In a scandalous move of skulduggery, the African Fertiliser and Agribusiness Partnership (AFAP), under the guise of empowering smallholder farmers in Africa, is subsidising multinational fertiliser and financial corporations on African soil. Other beneficiaries of this scheme are the global grain trading and food processing giants.
On this page you will find all of ACB’s publications. To the right are the search categories that will help you navigate around the ACB’s extensive work.

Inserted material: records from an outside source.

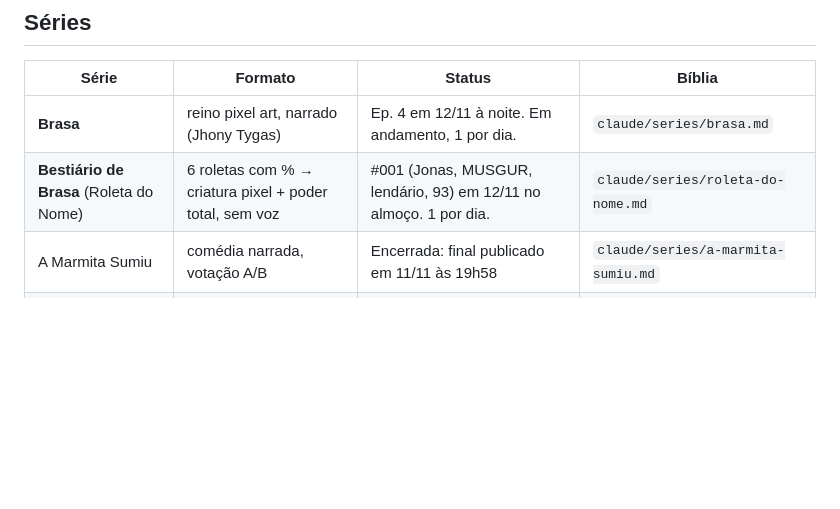
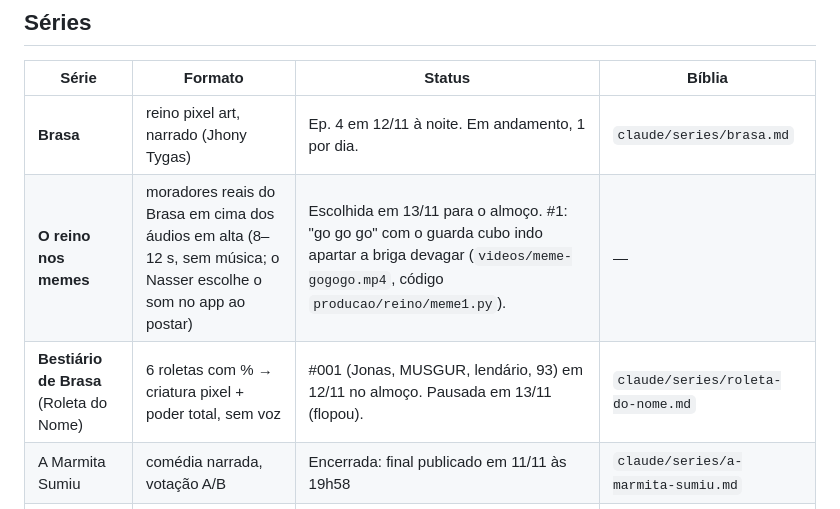
Before and after one commit to nasserthehamad/nasserthehamad.github.io, a Markdown page: producao/canal-vcescolheaoub.md, the part around the change. Drawn GitHub-style; blank space fills up the shorter version.

Commit message:
Canal: nova série O reino nos memes
Co-Authored-By: Claude Opus 5.5 <noreply@anthropic.com>
Claude-Session: https://claude.ai/code/session_01XfaN9gDRBqL3HLH3nehadv

```diff
--- a/producao/canal-vcescolheaoub.md
+++ b/producao/canal-vcescolheaoub.md
@@ -21,7 +21,8 @@ não chegou a ser postado.
 | Série | Formato | Status | Bíblia |
 | --- | --- | --- | --- |
 | **Brasa** | reino pixel art, narrado (Jhony Tygas) | Ep. 4 em 12/11 à noite. Em andamento, 1 por dia. | `claude/series/brasa.md` |
-| **Bestiário de Brasa** (Roleta do Nome) | 6 roletas com % → criatura pixel + poder total, sem voz | #001 (Jonas, MUSGUR, lendário, 93) em 12/11 no almoço. 1 por dia. | `claude/series/roleta-do-nome.md` |
+| **O reino nos memes** | moradores reais do Brasa em cima dos áudios em alta (8–12 s, sem música; o Nasser escolhe o som no app ao postar) | Escolhida em 13/11 para o almoço. #1: "go go go" com o guarda cubo indo apartar a briga devagar (`videos/meme-gogogo.mp4`, código `producao/reino/meme1.py`). | — |
+| **Bestiário de Brasa** (Roleta do Nome) | 6 roletas com % → criatura pixel + poder total, sem voz | #001 (Jonas, MUSGUR, lendário, 93) em 12/11 no almoço. Pausada em 13/11 (flopou). | `claude/series/roleta-do-nome.md` |
 | A Marmita Sumiu | comédia narrada, votação A/B | Encerrada: final publicado em 11/11 às 19h58 | `claude/series/a-marmita-sumiu.md` |
 | Quem Bate à Porta | suspense narrado, votação A/B | Encerrada em 08/11 | `claude/series/quem-bate-a-porta.md` |
 | O Pix Errado | narrada | Não postada | `claude/series/o-pix-errado.md` |
```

According to ACB's lead researcher, Dr Stephen Greenberg, 'our research found that small-scale farmers are using shockingly high levels ofsynthetic fertilisers at great financial costs to themselves and the publicpurse. Rising soil infertility is a feature of farming systems reliant on synthetic fertiliser.

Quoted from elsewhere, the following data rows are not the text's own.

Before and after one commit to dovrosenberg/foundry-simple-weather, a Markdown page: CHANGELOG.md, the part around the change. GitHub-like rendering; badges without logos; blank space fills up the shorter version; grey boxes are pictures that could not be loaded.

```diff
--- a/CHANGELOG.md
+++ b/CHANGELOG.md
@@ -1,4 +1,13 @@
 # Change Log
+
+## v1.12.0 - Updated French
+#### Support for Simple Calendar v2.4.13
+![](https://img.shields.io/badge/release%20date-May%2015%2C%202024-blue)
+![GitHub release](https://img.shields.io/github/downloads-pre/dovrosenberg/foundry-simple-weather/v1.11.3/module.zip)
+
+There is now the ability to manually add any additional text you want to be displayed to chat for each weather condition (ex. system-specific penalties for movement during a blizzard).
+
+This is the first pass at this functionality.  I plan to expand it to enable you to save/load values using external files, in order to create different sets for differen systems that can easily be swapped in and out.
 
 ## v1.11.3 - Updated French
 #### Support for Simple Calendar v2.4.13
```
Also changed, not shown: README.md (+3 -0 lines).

The African Centre for Biosafety (ACB) has today released its research report based on field work conducted in Malawi, titled "Running to stand still: Small-scale farmers and the Green Revolution in Malawi." The research, conducted by the ACB in collaboration with the National Smallholder Farmers' Association of Malawi (NASFAM),
At the heart of the leading initiatives to 'modernise' African agriculture is a drive to open markets and create space for multinationals to secure profits. Green revolution technologies - and the legal and institutional changes being introduced to support them - will benefit a few at the expense of the majority.
Letter from Food & Water Watch, GAIA Foundation and ACB to UK government demanding answers over DFID funding of Green Revolution projects in Africa. [button icon="" size="medium" backgroundcolor="#99cc00" color="#ffffff" target="_blank" link="
We consider AGRA's broad philosophy and structure, focusing on AGRA's own views or those of its consultants, before turning to a more detailed consideration of its specific work in the Programme for Africa's Seed Systems (PASS) and, in slightly less detail, its Soil Health Programme (SHP).